Change detection outputs

>>

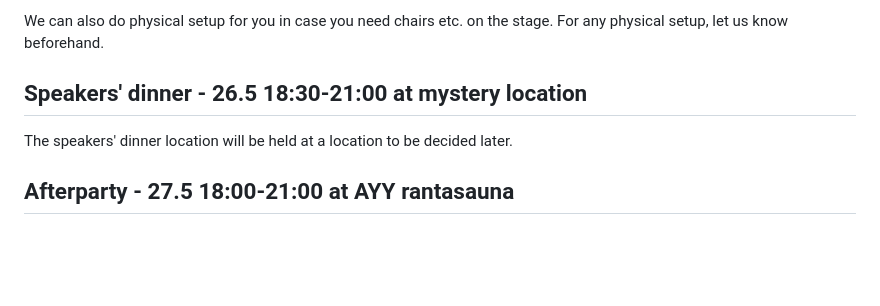
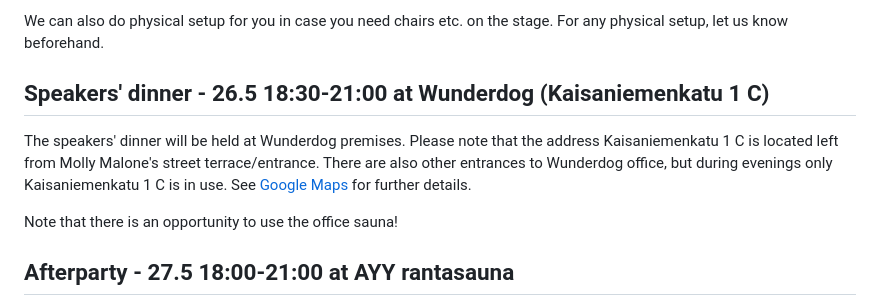
Before and after one commit to ReactFinland/future-frontend-site, a Markdown page: content/for-speakers.md, the part around the change. Drawn GitHub-style; blank space fills up the shorter version.

Commit message:
chore: Add info

```diff
--- a/content/for-speakers.md
+++ b/content/for-speakers.md
@@ -36,9 +36,11 @@ Note that we'll capture audience questions for you using [Slido](https://www.sli
 
 We can also do physical setup for you in case you need chairs etc. on the stage. For any physical setup, let us know beforehand.
 
-## Speakers' dinner - 26.5 18:30-21:00 at mystery location
+## Speakers' dinner - 26.5 18:30-21:00 at Wunderdog (Kaisaniemenkatu 1 C)
 
-The speakers' dinner location will be held at a location to be decided later.
+The speakers' dinner will be held at Wunderdog premises. Please note that the address Kaisaniemenkatu 1 C is located left from Molly Malone's street terrace/entrance. There are also other entrances to Wunderdog office, but during evenings only Kaisaniemenkatu 1 C is in use. See [Google Maps](https://maps.app.goo.gl/eWtjyi22QxN3KKUU7) for further details.
+
+Note that there is an opportunity to use the office sauna!
 
 ## Afterparty - 27.5 18:00-21:00 at AYY rantasauna
 
```
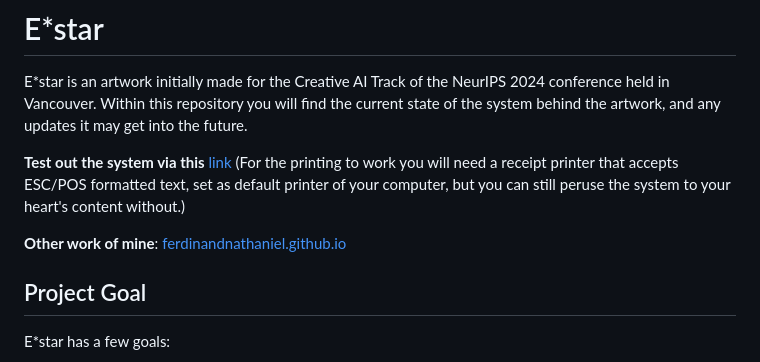
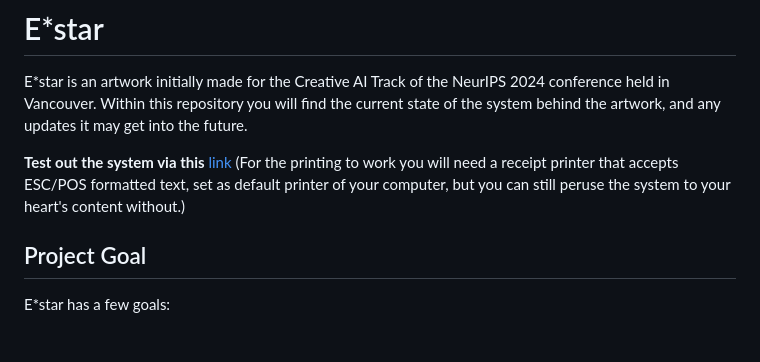
Before and after one commit to FerdinandNathaniel/E-star, a Markdown page: README.md, the part around the change printed below. Drawn GitHub-style; blank space fills up the shorter version.

```diff
--- a/README.md
+++ b/README.md
@@ -4,8 +4,6 @@ E*star is an artwork initially made for the Creative AI Track of the NeurIPS 202
 
 **Test out the system via this** [link](https://e-star-production.up.railway.app)
 (For the printing to work you will need a receipt printer that accepts ESC/POS formatted text, set as default printer of your computer, but you can still peruse the system to your heart's content without.)
-
-**Other work of mine**: [ferdinandnathaniel.github.io](https://ferdinandnathaniel.github.io)
 
 
 ## Project Goal
```
Also changed, not shown: other parts of README.md (+4 -4 lines).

<<

> [Requirement] Exactly reproduce each record, leaving out any pictures.

> [Response box]
Before and after one commit to ReactFinland/future-frontend-site, a Markdown page: content/for-speakers.md, the part around the change. Drawn GitHub-style; blank space fills up the shorter version.

Commit message:
chore: Add info

```diff
--- a/content/for-speakers.md
+++ b/content/for-speakers.md
@@ -36,9 +36,11 @@ Note that we'll capture audience questions for you using [Slido](https://www.sli
 
 We can also do physical setup for you in case you need chairs etc. on the stage. For any physical setup, let us know beforehand.
 
-## Speakers' dinner - 26.5 18:30-21:00 at mystery location
+## Speakers' dinner - 26.5 18:30-21:00 at Wunderdog (Kaisaniemenkatu 1 C)
 
-The speakers' dinner location will be held at a location to be decided later.
+The speakers' dinner will be held at Wunderdog premises. Please note that the address Kaisaniemenkatu 1 C is located left from Molly Malone's street terrace/entrance. There are also other entrances to Wunderdog office, but during evenings only Kaisaniemenkatu 1 C is in use. See [Google Maps](https://maps.app.goo.gl/eWtjyi22QxN3KKUU7) for further details.
+
+Note that there is an opportunity to use the office sauna!
 
 ## Afterparty - 27.5 18:00-21:00 at AYY rantasauna
 
```
Before and after one commit to FerdinandNathaniel/E-star, a Markdown page: README.md, the part around the change printed below. Drawn GitHub-style; blank space fills up the shorter version.

```diff
--- a/README.md
+++ b/README.md
@@ -4,8 +4,6 @@ E*star is an artwork initially made for the Creative AI Track of the NeurIPS 202
 
 **Test out the system via this** [link](https://e-star-production.up.railway.app)
 (For the printing to work you will need a receipt printer that accepts ESC/POS formatted text, set as default printer of your computer, but you can still peruse the system to your heart's content without.)
-
-**Other work of mine**: [ferdinandnathaniel.github.io](https://ferdinandnathaniel.github.io)
 
 
 ## Project Goal
```
Also changed, not shown: other parts of README.md (+4 -4 lines).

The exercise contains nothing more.